Preheat the broiler with a rack in the top third of the oven. Prep a baking sheet with a piece of parchment paper. Lay the slices of bread out, spreading a spoonful of béchamel on four of them and topping with the remaining shredded cheese. On the other four slices, spread the mustard and top each with two slices of the ham. Flip the ham side onto the cheese side and heat about a tablespoon of the remaining butter on a skillet or griddle.

Mother's Day Brunch

When the griddle is hot, carefully grill each sandwich on both sides until they are golden brown and the cheese is melted. Move the sandwiches onto the prepared baking sheet and top each one with about 1/3 cup of the béchamel. Broil the sandwiches until the sauce is bubbling, then turn off the broiler and move the pan to the lower third of the oven to keep warm.

Mother's Day Brunch

Add the remaining butter to the skillet and fry the eggs sunny-side-up, until whites are just set and yolks are still runny. Top each sandwich with an egg and serve. I put the remaining sauce in a little pitcher so we could add more as we saw fit, and I went a little crazy with the pepper grinder. Making that first cut, and seeing the yolk and steam release from inside the sandwich, I knew my mom would be proud. She taught me to revere a good sauce and a runny egg, so I know she would have loved this Mother’s Day brunch meal as much as I did. I also knew that she would be the first one to like the picture I would post to Facebook later.

Mother's Day Brunch

Mama, I know you’re reading, because you are my biggest fan and you never miss one of my posts. As you literally embark upon your next adventure, I know that you will continue to live as richly as you have so far. Even though you’ll be out of my reach, I will be thinking of you often. I hope it makes you feel as good as it makes me feel to know that you have imbued me with all of your vim and vigor and your incredible power to set an inviting table and top it with a damn good meal. I love you.

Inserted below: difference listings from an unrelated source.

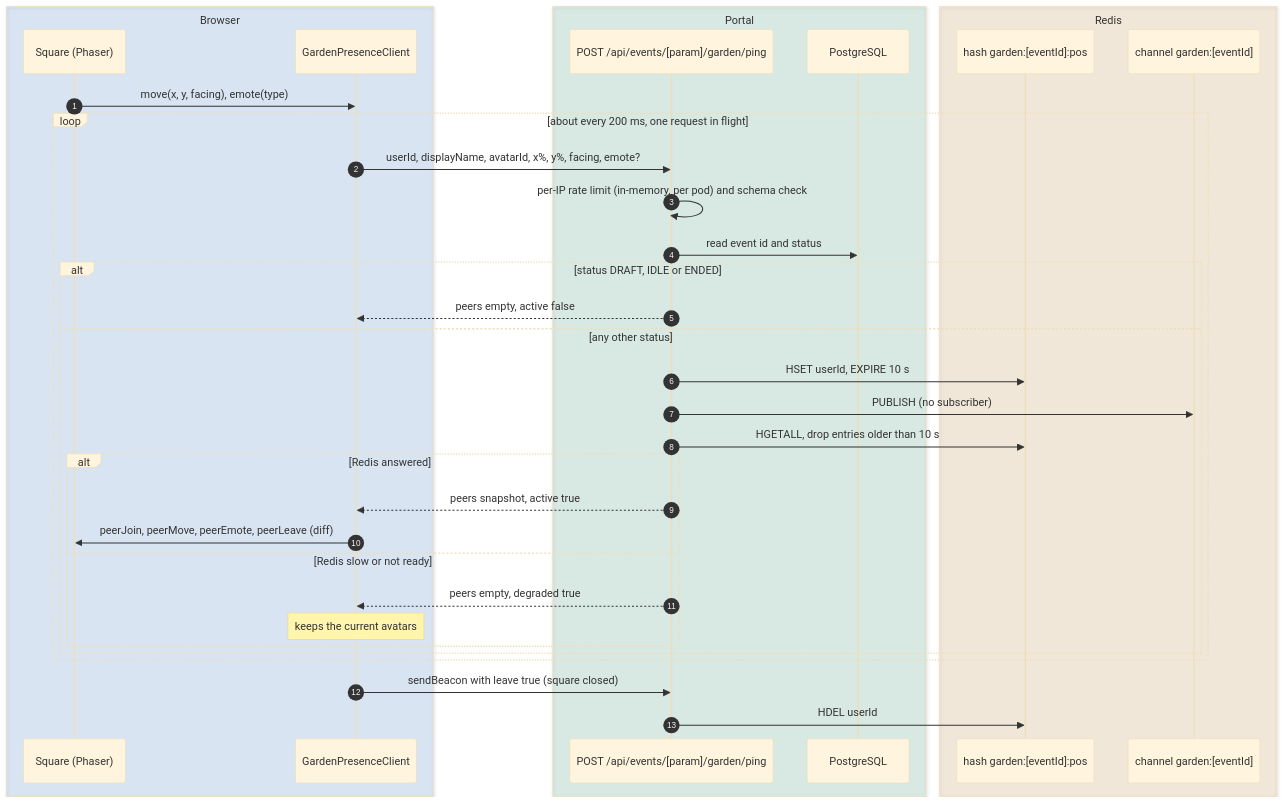
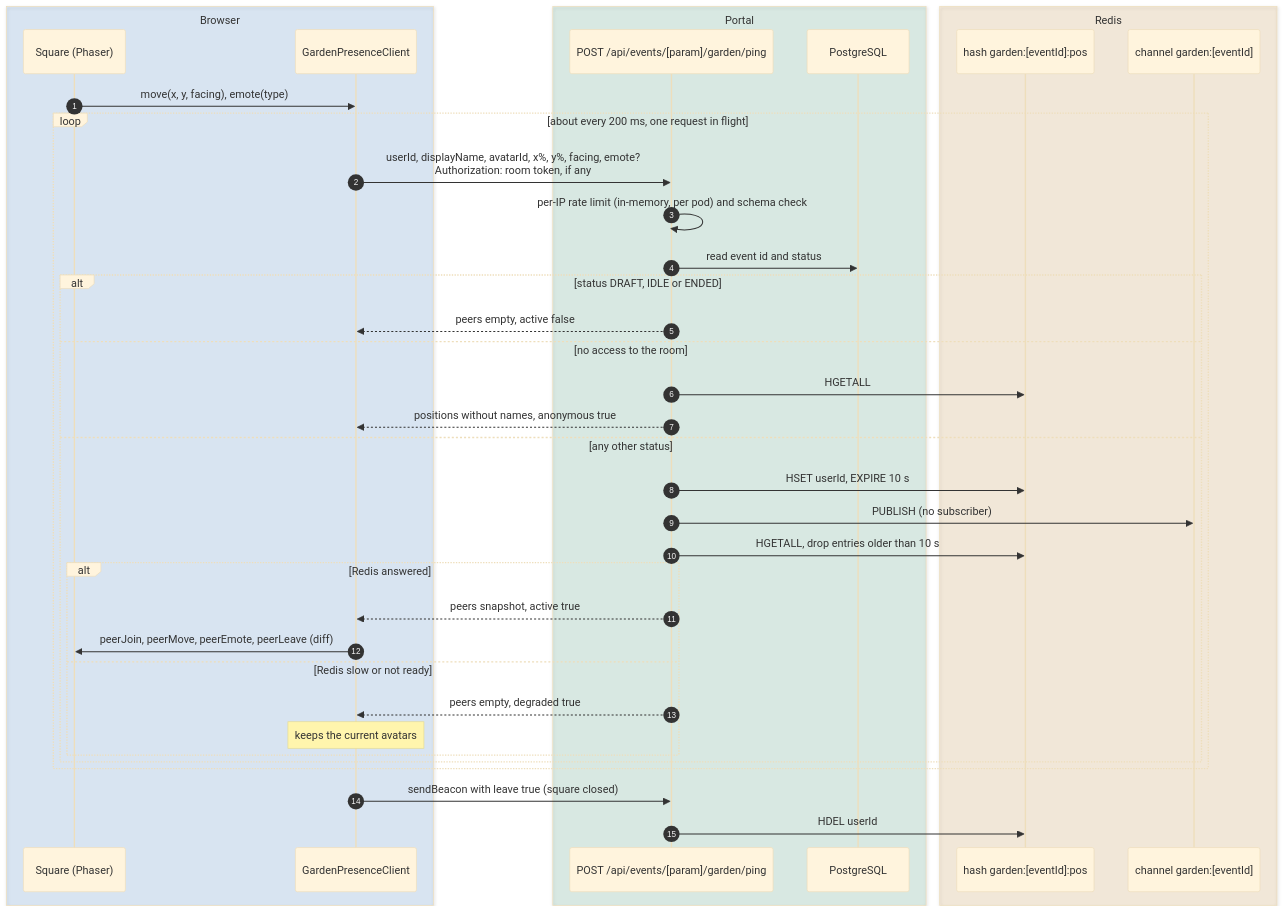
Before and after one commit to italia/pa-webinar: the fourth of 4 diagrams in docs/architecture/waiting-room.md, drawn with Mermaid (base theme). The commit also changed other lines of this file and 6 other files, not shown here.

````diff
--- a/docs/architecture/waiting-room.md
+++ b/docs/architecture/waiting-room.md
@@ -291,39 +291,42 @@
 ```mermaid
 sequenceDiagram
     autonumber
     box rgba(0,102,204,0.12) Browser
         participant Lobby as Square (Phaser)
         participant Client as GardenPresenceClient
     end
     box rgba(0,128,85,0.12) Portal
         participant Route as POST /api/events/[param]/garden/ping
         participant DB as PostgreSQL
     end
     box rgba(204,122,0,0.12) Redis
         participant Hash as hash garden:[eventId]:pos
         participant Chan as channel garden:[eventId]
     end
 
     Lobby->>Client: move(x, y, facing), emote(type)
     loop about every 200 ms, one request in flight
-        Client->>Route: userId, displayName, avatarId, x%, y%, facing, emote?
+        Client->>Route: userId, displayName, avatarId, x%, y%, facing, emote?<br/>Authorization: room token, if any
         Route->>Route: per-IP rate limit (in-memory, per pod) and schema check
         Route->>DB: read event id and status
         alt status DRAFT, IDLE or ENDED
             Route-->>Client: peers empty, active false
+        else no access to the room
+            Route->>Hash: HGETALL
+            Route-->>Client: positions without names, anonymous true
         else any other status
             Route->>Hash: HSET userId, EXPIRE 10 s
             Route->>Chan: PUBLISH (no subscriber)
             Route->>Hash: HGETALL, drop entries older than 10 s
             alt Redis answered
                 Route-->>Client: peers snapshot, active true
                 Client->>Lobby: peerJoin, peerMove, peerEmote, peerLeave (diff)
             else Redis slow or not ready
                 Route-->>Client: peers empty, degraded true
                 Note over Client: keeps the current avatars
             end
         end
     end
     Client->>Route: sendBeacon with leave true (square closed)
     Route->>Hash: HDEL userId
 ```
````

Mother's Day Brunch TablePrinter-friendly recipe: Croque-Madame

Can Planting More Trees Save Us from Climate Change?

Can Planting More Trees Save Us from Climate Change?

“The clearest way into the universe is through a forest wilderness.” – John Muir

“But what have trees done for us lately?” you ask. 

For starters, trees provide us wood used in the buildings that shelter us and the furniture on which we work and rest. Forests are home to two-thirds of the planet’s land species. They help capture, store and purify water passed on to cities and towns downstream. By some estimates they even supply nearly half of the ingredients found in medicines we rely on to keep us healthy. But more topical this week, as we celebrate Earth Day and Arbor Day and contemplate the state of our planet, forests are effectively the lungs of the Earth. They absorb carbon dioxide from the atmosphere and release the oxygen we need to survive.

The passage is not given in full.